Announcements
  • The due data for selecting papers is tomorrow.
    • Your top 3 choices
    • First come, first server
  • Some project ideas will be posted on the course Web site tomorrow.
presentations
Presentations
  • 1 or 2 papers: 45 - 50 minutes presentation.
  • 20 - 25 minutes discussion
  • 5 minutes quiz.
  • Posted articles on how to effectively read scientific papers.
    • Which parts to read more carefully than others?
    • Read and analyze the paper critically.
presentations1
Presentations
  • The story:
    • Clear definition of the problem and its applications: Is it important?
  • What makes this paper different from others
    • Different version of the problem.
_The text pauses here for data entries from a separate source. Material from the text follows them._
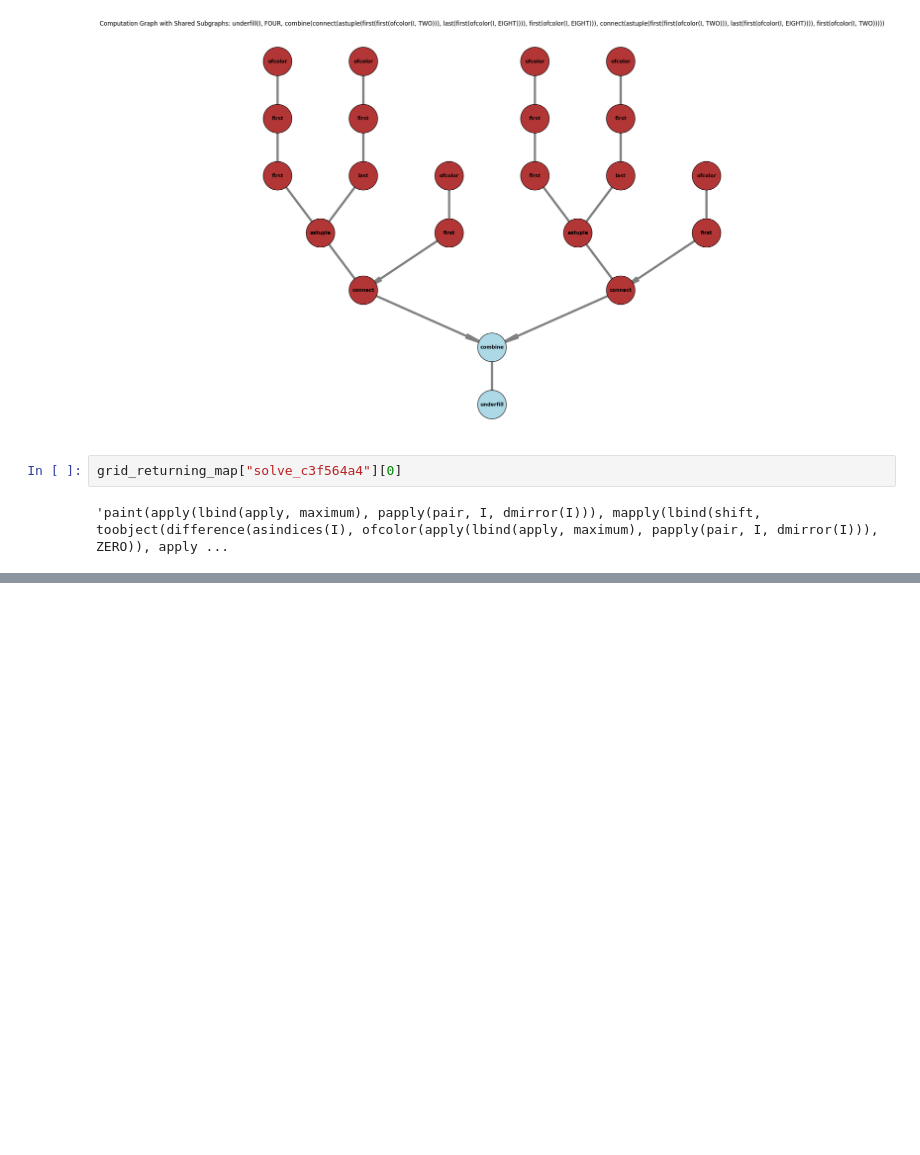
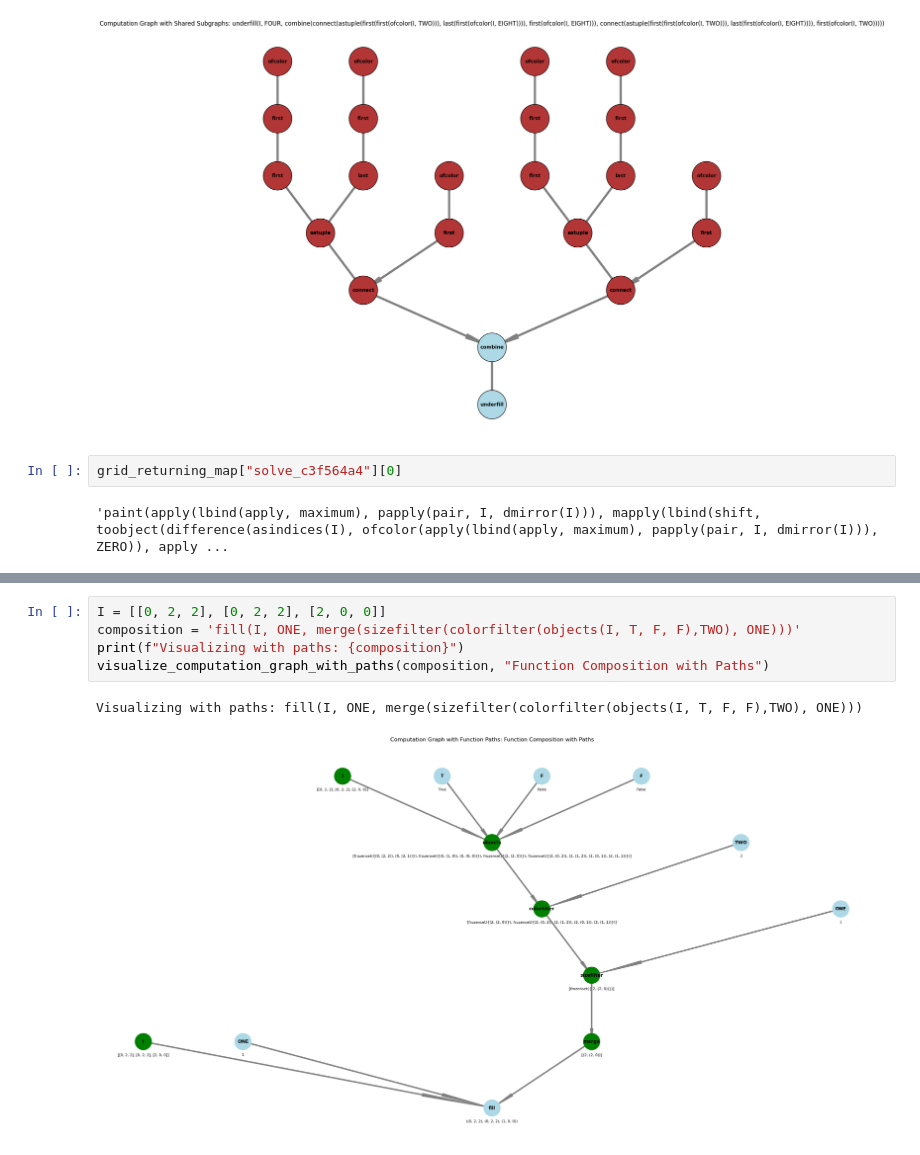
Before and after one commit to jinjinran2001/arc-dsl, a Jupyter notebook: Computational Graphs.ipynb, the cells around one changed output, grey strips where cells are left out. Cells and saved outputs as stored; diff of their text form; blank space fills up the shorter version.

```diff
--- a/Computational Graphs.ipynb
+++ b/Computational Graphs.ipynb
@@ -407,0 +890,8 @@ grid_returning_map["solve_c3f564a4"][0]
+# %%
+I = [[0, 2, 2], [0, 2, 2], [2, 0, 0]]
+composition = 'fill(I, ONE, merge(sizefilter(colorfilter(objects(I, T, F, F),TWO), ONE)))'
+print(f"Visualizing with paths: {composition}")
+visualize_computation_graph_with_paths(composition, "Function Composition with Paths")
+# %% [output]
+Visualizing with paths: fill(I, ONE, merge(sizefilter(colorfilter(objects(I, T, F, F),TWO), ONE)))
+[figure, added]
```
Also changed, not shown: parts of 8 cells of this notebook, 1 other file.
Should we care?
    • Novel solution: Is it sufficiently novel?
  • Solution
    • Give a general overview.
    • Highlight the interesting and important parts.
presentations2
Presentations
  • Evaluation, evaluation, evaluation!
    • Setting: Is it realistic?
    • Results: Does the paper cover both advantages and disadvantages?
  • Conclusion and discussion
    • Strong points (3 or more). How to use them in problems?
    • Weak points (3 or more) How to address the weak points?
    • Possible future directions?
    • Connections with your project/ research?
presentations3
Presentations
  • David Paterson’s guide on “How to give a bad presentation”

http://www.cs.berkeley.edu/~pattrsn/talks/BadTalk.pdf
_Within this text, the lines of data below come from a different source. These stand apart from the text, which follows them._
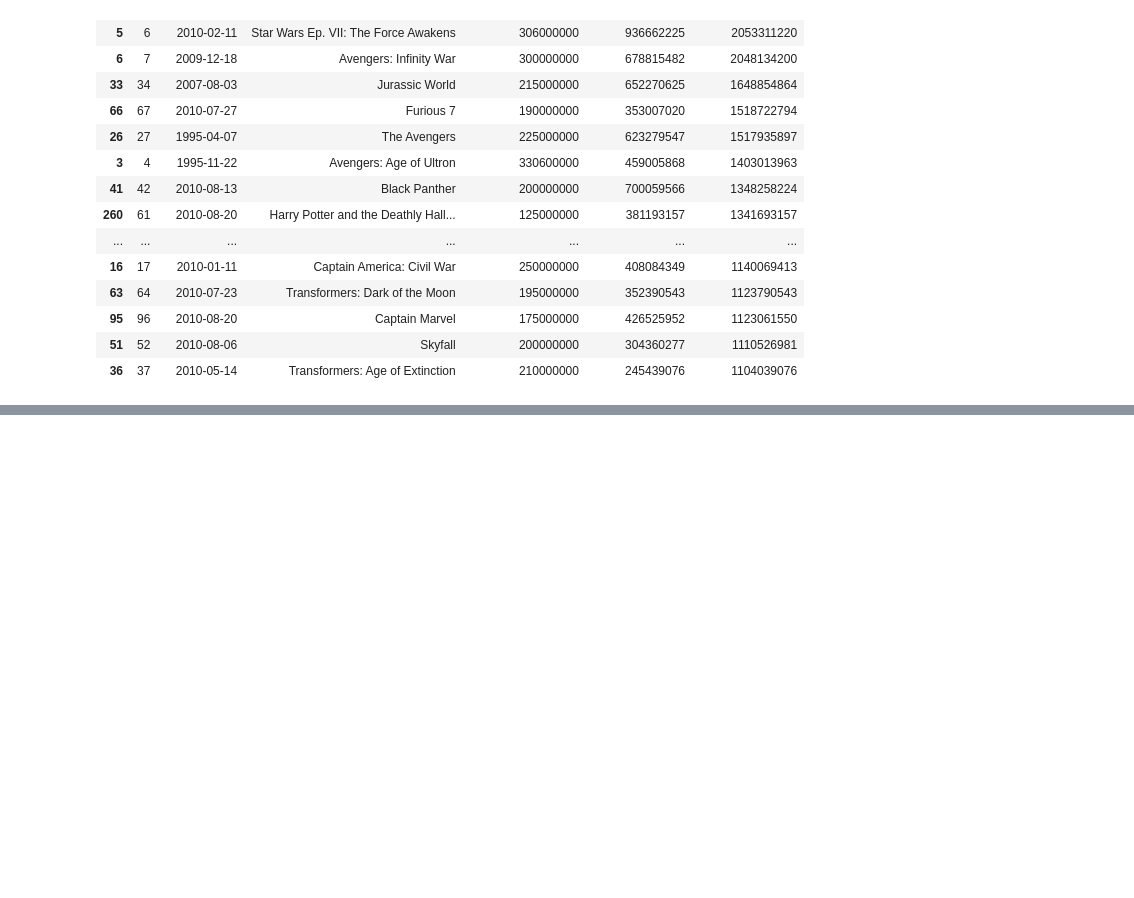
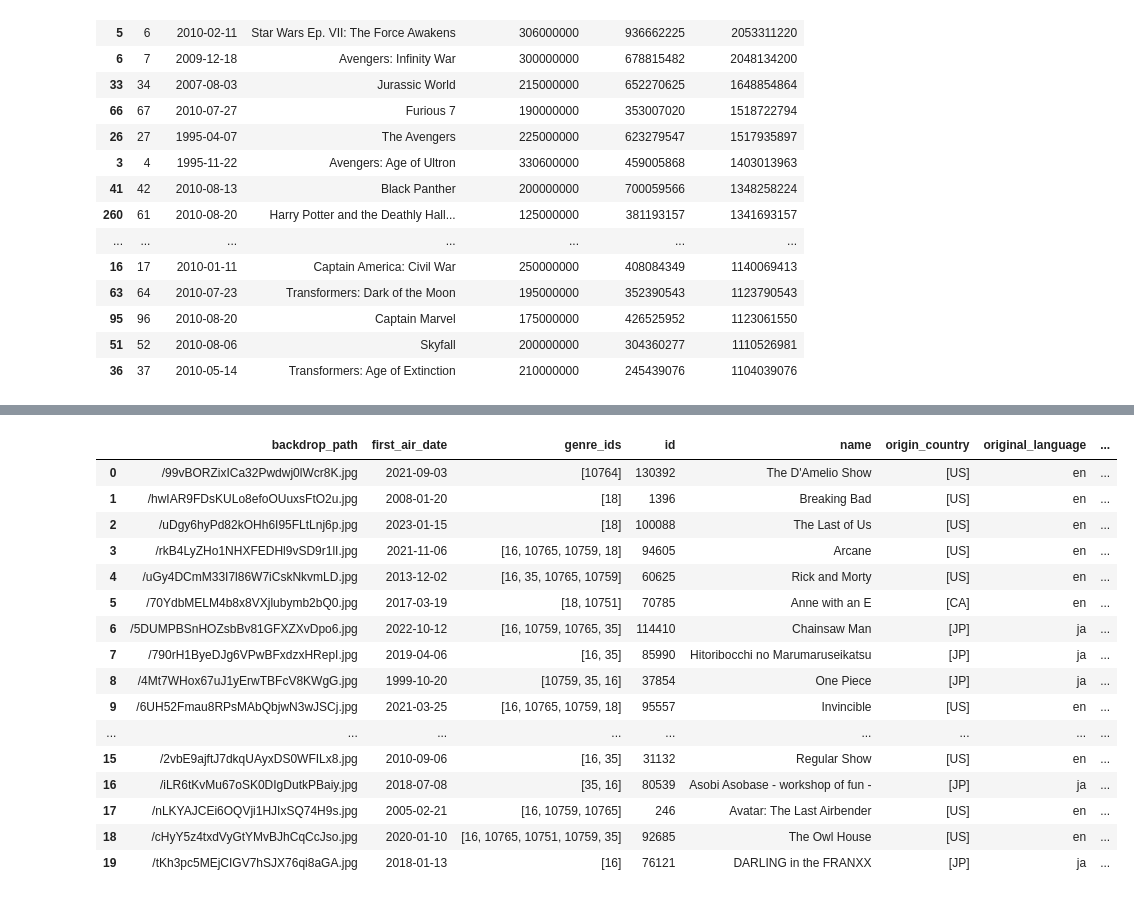
Before and after one commit to stephcia/Microsoft-Studios-Analysis, a Jupyter notebook: stephanie_ciaccia.ipynb, the cells around one changed output, grey strips where cells are left out. Cells and saved outputs as stored; diff of their text form; code cells hidden in the pictures; blank space fills up the shorter version.

```diff
--- a/stephanie_ciaccia.ipynb
+++ b/stephanie_ciaccia.ipynb
@@ -309,0 +337,4 @@ top_20_movies
+# %%
+movie_api = requests.get('https://api.themoviedb.org/3/tv/top_rated?api_key=a88e9a2c082e4caa0a1447a81f7e743b&language=en-US&page=1'
+)
+print(movie_api.status_code)
@@ -309,0 +347,2 @@ top_20_movies
+# %%
+episodes = movie_api.json()['results']
@@ -309,0 +373,22 @@ top_20_movies
+# %%
+top_rated = pd.DataFrame(episodes)
+# %%
+top_rated.head(100)
+# %% [output]
+|  | backdrop_path | first_air_date | genre_ids | id | name | origin_country | original_language | ... |
+| 0 | /99vBORZixICa32Pwdwj0lWcr8K.jpg | 2021-09-03 | [10764] | 130392 | The D'Amelio Show | [US] | en | ... |
+| 1 | /hwIAR9FDsKULo8efoOUuxsFtO2u.jpg | 2008-01-20 | [18] | 1396 | Breaking Bad | [US] | en | ... |
+| 2 | /uDgy6hyPd82kOHh6I95FLtLnj6p.jpg | 2023-01-15 | [18] | 100088 | The Last of Us | [US] | en | ... |
+| 3 | /rkB4LyZHo1NHXFEDHl9vSD9r1lI.jpg | 2021-11-06 | [16, 10765, 10759, 18] | 94605 | Arcane | [US] | en | ... |
+| 4 | /uGy4DCmM33I7l86W7iCskNkvmLD.jpg | 2013-12-02 | [16, 35, 10765, 10759] | 60625 | Rick and Morty | [US] | en | ... |
+| 5 | /70YdbMELM4b8x8VXjlubymb2bQ0.jpg | 2017-03-19 | [18, 10751] | 70785 | Anne with an E | [CA] | en | ... |
+| 6 | /5DUMPBSnHOZsbBv81GFXZXvDpo6.jpg | 2022-10-12 | [16, 10759, 10765, 35] | 114410 | Chainsaw Man | [JP] | ja | ... |
+| 7 | /790rH1ByeDJg6VPwBFxdzxHRepI.jpg | 2019-04-06 | [16, 35] | 85990 | Hitoribocchi no Marumaruseikatsu | [JP] | ja | ... |
+| 8 | /4Mt7WHox67uJ1yErwTBFcV8KWgG.jpg | 1999-10-20 | [10759, 35, 16] | 37854 | One Piece | [JP] | ja | ... |
+| 9 | /6UH52Fmau8RPsMAbQbjwN3wJSCj.jpg | 2021-03-25 | [16, 10765, 10759, 18] | 95557 | Invincible | [US] | en | ... |
+| ... | ... | ... | ... | ... | ... | ... | ... | ... |
+| 15 | /2vbE9ajftJ7dkqUAyxDS0WFILx8.jpg | 2010-09-06 | [16, 35] | 31132 | Regular Show | [US] | en | ... |
+| 16 | /iLR6tKvMu67oSK0DIgDutkPBaiy.jpg | 2018-07-08 | [35, 16] | 80539 | Asobi Asobase - workshop of fun - | [JP] | ja | ... |
+| 17 | /nLKYAJCEi6OQVji1HJIxSQ74H9s.jpg | 2005-02-21 | [16, 10759, 10765] | 246 | Avatar: The Last Airbender | [US] | en | ... |
+| 18 | /cHyY5z4txdVyGtYMvBJhCqCcJso.jpg | 2020-01-10 | [16, 10765, 10751, 10759, 35] | 92685 | The Owl House | [US] | en | ... |
+| 19 | /tKh3pc5MEjCIGV7hSJX76qi8aGA.jpg | 2018-01-13 | [16] | 76121 | DARLING in the FRANXX | [JP] | ja | ... |
```
Also changed, not shown: parts of 16 cells of this notebook.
relational model and query languages
Relational model and query languages
  • Relational model defines data organization
  • Relational query languages define data retrieval/manipulation operations.
relational model
Relational model

Relation name

Attribute names

Book:

Title Price Category Year

MySQL $102.1 computer 2001

Cell biology $201.69 biology 1954

French cinema $53.99 art 2002

NBA History $63.65 sport 2010

tuples

relational model1
Relational Model
  • Attributes
    • Atomic values
    • Domain: string, integer, real,
    • Keys: no duplicate values
  • Each relation must have keys
    • A relation does not contain duplicate tuples.
database schema vs database instance
Database Schema vs. Database Instance
  • Schema of a Relation
    • Names of the relation and their attributes.
    • E.g.: Person (Name, Address, SSN)
    • Domains of / constraints on the attributes.
  • Schema of the database
    • Set of relation schemata
    • E.g.: Person (Name, Address, SSN)

Employment(Company, SSN)

database schema vs database instance1
Database Schema vs. Database Instance
  • Schema: S:Book(Title, Price, Category, Year)
  • Instance:
  • Values of each attribute A in I: active domain of A, adom(A)

Title Price Category Year

MySQL $102.1 computer 2001

Cell biology $201.69 biology 1954

French cinema $53.99 art 2002

NBA History $63.65 sport 2010

slide13
SQL
  • A declarative language for querying data stored in relational databases.
  • Much easier to use than procedural languages.
    • Say what instead of how

SELECT returned attribute(s)

FROM table(s)

WHERE conditions on the tuples of the table(s)

sql example
SQL Example

Movie(id, title, year, total-gross)

Actor(id, name, b-year)

Plays(mid,aid)

What movies are made in 1998?

SELECT title

FROM movie

WHERE year = 1998;

sql example1

Movie(mid, title, year, total-gross)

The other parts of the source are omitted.